More O.J. Fallout: Cable's Turner Classic Movies has canceled its scheduled Oct. 29 airing of D.W. Griffith's "The Birth of a Nation," fearing that the controversial 1915 film's racial stereotypes and near glorification of the Ku Klux Klan movement might inflame "heightened racial tensions" in the wake of the O.J. Simpson trial. In the movie's place, TCM will air Orson Welles' "Citizen Kane" at 4 p.m., followed by the documentary "With Orson Welles: Stories from a Life in Film". . . . Star, the tabloid that printed exclusive photos of Simpson's homecoming, announced in Tarrytown, N.Y., that it has filed a $1.1-million federal copyright infringement suit against Disney-owned KCAL-TV Channel 9, alleging the station aired its photos without permission.
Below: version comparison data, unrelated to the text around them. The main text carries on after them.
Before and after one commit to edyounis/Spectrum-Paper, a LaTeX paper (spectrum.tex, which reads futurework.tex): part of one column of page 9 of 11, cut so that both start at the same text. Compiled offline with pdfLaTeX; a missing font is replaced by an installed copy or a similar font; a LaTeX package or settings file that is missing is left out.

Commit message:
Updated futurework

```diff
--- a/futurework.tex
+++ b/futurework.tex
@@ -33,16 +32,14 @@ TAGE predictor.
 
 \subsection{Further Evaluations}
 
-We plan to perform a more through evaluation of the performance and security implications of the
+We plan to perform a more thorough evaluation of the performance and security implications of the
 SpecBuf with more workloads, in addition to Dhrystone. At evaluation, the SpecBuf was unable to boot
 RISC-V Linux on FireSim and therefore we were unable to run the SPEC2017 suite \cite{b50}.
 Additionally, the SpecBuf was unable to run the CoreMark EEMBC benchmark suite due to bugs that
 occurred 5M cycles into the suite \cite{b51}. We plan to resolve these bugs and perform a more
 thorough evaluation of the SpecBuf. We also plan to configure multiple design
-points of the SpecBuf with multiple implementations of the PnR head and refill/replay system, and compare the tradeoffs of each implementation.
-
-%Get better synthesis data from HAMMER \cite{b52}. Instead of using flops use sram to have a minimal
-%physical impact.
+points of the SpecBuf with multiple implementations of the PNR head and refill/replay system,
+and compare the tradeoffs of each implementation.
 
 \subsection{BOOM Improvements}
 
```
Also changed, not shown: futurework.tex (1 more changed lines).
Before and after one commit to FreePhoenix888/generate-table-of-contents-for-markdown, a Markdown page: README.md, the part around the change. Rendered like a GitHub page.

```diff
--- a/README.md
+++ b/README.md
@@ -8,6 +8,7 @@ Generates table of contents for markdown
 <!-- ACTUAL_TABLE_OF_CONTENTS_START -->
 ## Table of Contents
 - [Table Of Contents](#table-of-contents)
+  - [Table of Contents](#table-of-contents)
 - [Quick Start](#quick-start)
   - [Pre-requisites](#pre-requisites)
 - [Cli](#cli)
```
The Numbers Game: "Seven," the psychological thriller from New Line, has dominated at the box office for the fourth weekend in a row. The film took the top spot with $9 million during what was a slow weekend for moviegoing. Warner Bros.' "Assassins" came in second place with $5.8 million. Hollywood Pictures' gritty film "Dead Presidents" tied for third with Universal's significantly softer "How to Make an American Quilt" with $4.5 million apiece. Several movies were in close competition: "Jade," the thriller from Paramount, took in $4.4 million its opening weekend for fifth place. Columbia's "To Die For" tied with Hollywood Pictures' new release "The Scarlet Letter," which opened to poor reviews, with $4.2 million each. Final figures will be released today.


Dance On: The second Annual L.A. Dance Awards, designed to honor the work of choreographers in feature films, were held Sunday at the Century Club in Century City. The big award of the night, outstanding choreographic achievement in motion pictures, went to choreographer Jerry Evans for "The Mask." Bill and Jacqui Landrum won for choreographic achievement in commercials for a Discover card spot. Jack Cole was given an award for lifetime achievement. The awards were co-sponsored by the L.A. Dance Foundation and the Media Choreographers Council.


Film Teachers Honors: Actor Rod Steiger will be honored with the Jean Renoir Award for Lifetime Achievement tonight by the Los Angeles Film Teachers Assn. John Goodman will present the award at the Sportsmen's Lodge in Studio City. Steiger won an Academy Award for "In the Heat of the Night" in 1967. At the same event, Emmy-winning TV writer Abby Mann will receive the Edward R. Murrow Responsibility in Television Award, which will be presented by Maximilian Schell.


From MOCA to LACMA: Los Angeles art collector and financier Eli Broad, who is a founding trustee of the Museum of Contemporary Art and only two weeks ago donated $1 million to MOCA for the display of its permanent collection, was elected as a new director of the Los Angeles County Museum of Art. Although Broad has been identified with MOCA since it was founded in 1979, he rotated off that institution's board of trustees in 1993.


Pamela Anderson Lee was expected to be released from St. John's Hospital in Santa Monica on Sunday. The 28-year-old "Baywatch" star was hospitalized Friday suffering from what was described as flu-like symptoms, but a hospital spokeswoman said the actress is pregnant. Lee, who is married to Motley Crue drummer Tommy Lee, suffered a miscarriage earlier this year. . . . Just two months after a liver transplant, Larry Hagman says he's ready to start acting and directing again. "We've been talking about doing a movie of 'Dallas,' the reunion," Hagman said in an interview to air tonight on "Entertainment Tonight." Hagman, 64, said he does not know who his liver donor was. "I sure do thank him or her. It's a perfect liver, though, because it sure has attached well and taken off."

For the Record Los Angeles Times Thursday October 19, 1995 Home Edition Calendar Part F Page 3 Entertainment Desk 1 inches; 30 words Type of Material: Correction Clarification-- An announcement in Monday's Morning Report column indicated incorrect information about Eli Broad's new role with the Los Angeles County Museum of Art. He is joiningLACMA's board of trustees.
Copyright © 2019, Los Angeles Times
EDITION: California | U.S. & World